Los Gatos, California-based Red Brick Systems Inc has drawn up an architectural blueprint for companies seeking to implement data warehousing applications on everything from massively parallel processing systems all the way down to desktops, and has announced new revisions to its core products, plus new low-end offerings to reflect the plan. Red Brick has added […]

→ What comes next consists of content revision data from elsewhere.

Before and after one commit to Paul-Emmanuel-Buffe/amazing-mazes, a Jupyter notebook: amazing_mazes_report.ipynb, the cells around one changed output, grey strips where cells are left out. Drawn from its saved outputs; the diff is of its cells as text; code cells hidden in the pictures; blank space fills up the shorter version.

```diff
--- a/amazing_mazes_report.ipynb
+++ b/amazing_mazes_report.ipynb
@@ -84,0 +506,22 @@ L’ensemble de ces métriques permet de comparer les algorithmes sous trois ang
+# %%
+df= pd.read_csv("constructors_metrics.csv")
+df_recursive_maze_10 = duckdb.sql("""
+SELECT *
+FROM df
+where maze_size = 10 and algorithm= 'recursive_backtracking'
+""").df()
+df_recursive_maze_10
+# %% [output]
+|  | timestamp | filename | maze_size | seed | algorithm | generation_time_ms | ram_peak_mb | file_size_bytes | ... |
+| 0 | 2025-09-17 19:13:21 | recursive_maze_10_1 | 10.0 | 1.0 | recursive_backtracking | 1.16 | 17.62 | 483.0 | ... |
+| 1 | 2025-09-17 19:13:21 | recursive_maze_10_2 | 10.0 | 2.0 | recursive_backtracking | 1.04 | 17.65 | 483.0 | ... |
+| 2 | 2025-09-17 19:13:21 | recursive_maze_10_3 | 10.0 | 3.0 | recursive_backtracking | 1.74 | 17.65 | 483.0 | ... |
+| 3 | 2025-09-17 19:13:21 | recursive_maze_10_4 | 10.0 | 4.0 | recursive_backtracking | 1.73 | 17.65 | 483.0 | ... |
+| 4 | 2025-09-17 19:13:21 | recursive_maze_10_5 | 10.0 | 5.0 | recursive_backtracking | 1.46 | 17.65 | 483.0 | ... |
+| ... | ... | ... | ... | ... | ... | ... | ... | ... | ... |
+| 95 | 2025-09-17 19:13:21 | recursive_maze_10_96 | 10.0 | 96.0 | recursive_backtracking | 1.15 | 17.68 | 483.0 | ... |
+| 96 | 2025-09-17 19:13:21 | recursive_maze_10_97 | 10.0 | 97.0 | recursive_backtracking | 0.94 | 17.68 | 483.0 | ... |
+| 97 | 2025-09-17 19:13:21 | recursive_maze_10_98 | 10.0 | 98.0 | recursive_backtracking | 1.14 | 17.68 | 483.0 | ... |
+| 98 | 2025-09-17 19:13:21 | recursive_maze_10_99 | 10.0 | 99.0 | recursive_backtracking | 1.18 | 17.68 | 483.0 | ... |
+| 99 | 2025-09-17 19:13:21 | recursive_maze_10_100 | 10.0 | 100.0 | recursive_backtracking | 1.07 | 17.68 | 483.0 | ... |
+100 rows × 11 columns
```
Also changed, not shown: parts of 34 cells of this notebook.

Los Gatos, California-based Red Brick Systems Inc has drawn up an architectural blueprint for companies seeking to implement data warehousing applications on everything from massively parallel processing systems all the way down to desktops, and has announced new revisions to its core products, plus new low-end offerings to reflect the plan. Red Brick has added version 3.5 of its Warehouse VP parallel relational database software that it claims improves the performance of data warehouse applications running on seven Unix systems (CI No 2,657) . Where VP was capable of providing linear performance increases with every additional processor for warehouses up to 150Gb in size last year, the company claims the latest version has already been tested against warehouses with up to 360Gb data running on a 10-way HP T500 server. Version 3.5 includes support for intermediate level Case, Intersect and Except ANSI 92 querying, dynamic optimisation of query execution based upon the examination of preliminary results and assessing the best route to completion, and performance enhancements for very large sites. It is out now priced from $37,500. Red Brick is also offering an extended version of the product for massively parallel systems with over 1Tb data called Warehouse XPP, which is said to ensure query performance isn’t eroded when users are added.

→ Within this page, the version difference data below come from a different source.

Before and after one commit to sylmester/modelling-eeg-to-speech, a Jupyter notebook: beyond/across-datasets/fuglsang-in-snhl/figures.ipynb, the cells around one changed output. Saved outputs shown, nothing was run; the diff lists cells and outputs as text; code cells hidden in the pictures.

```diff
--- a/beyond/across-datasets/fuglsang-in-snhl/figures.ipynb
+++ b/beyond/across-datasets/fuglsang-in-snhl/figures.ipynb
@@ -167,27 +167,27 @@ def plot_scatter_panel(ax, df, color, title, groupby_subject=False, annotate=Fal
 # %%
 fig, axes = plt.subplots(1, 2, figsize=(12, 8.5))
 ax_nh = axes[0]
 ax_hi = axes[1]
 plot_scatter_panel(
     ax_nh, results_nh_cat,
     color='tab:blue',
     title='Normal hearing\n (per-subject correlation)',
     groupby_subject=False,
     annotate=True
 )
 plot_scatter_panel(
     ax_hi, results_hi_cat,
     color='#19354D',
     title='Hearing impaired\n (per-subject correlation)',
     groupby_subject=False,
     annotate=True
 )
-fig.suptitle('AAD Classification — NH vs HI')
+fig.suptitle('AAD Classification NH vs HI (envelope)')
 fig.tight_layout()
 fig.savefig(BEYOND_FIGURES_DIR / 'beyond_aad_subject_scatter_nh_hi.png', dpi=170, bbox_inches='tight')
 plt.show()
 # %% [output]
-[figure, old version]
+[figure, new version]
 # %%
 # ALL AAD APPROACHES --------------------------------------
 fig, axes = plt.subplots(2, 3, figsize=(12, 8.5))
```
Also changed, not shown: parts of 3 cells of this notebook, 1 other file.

It offers single-node administration and application partitioning across multiple nodes and is aimed at customers with large systems supporting multiple nodes wishing to assign groups of those nodes to different applications, such as marketing or sales. XPP is already up on IBM RS/6000 SPs and will be available on Unisys Corp’s Opus massively parallel processing system from November. Prices go from $50,000. The company has also announced warehouse co-ordination and control software for query monitoring and control, security and administration, copy management and metadata management; licences start at $15,000. It has also created a low-end version of its software called Warehouse for Workgroups of stand-alone or networked databases up to 5Gb in size with less than 30 users with the sweet spot being around 15 users. It sees the product being used by firms seeking to hive off subsets of a larger warehouse set up for more extensive analysis by internal departments or as a way for companies to evaluating data warehousing. The software includes a single implementation to create just two data warehouse databases on a server. Parallel features of the full-fat Red Brick system such as loading and querying, are available as options. A single-user version costs $12,000 with prices rising to $30,000 for 30 users.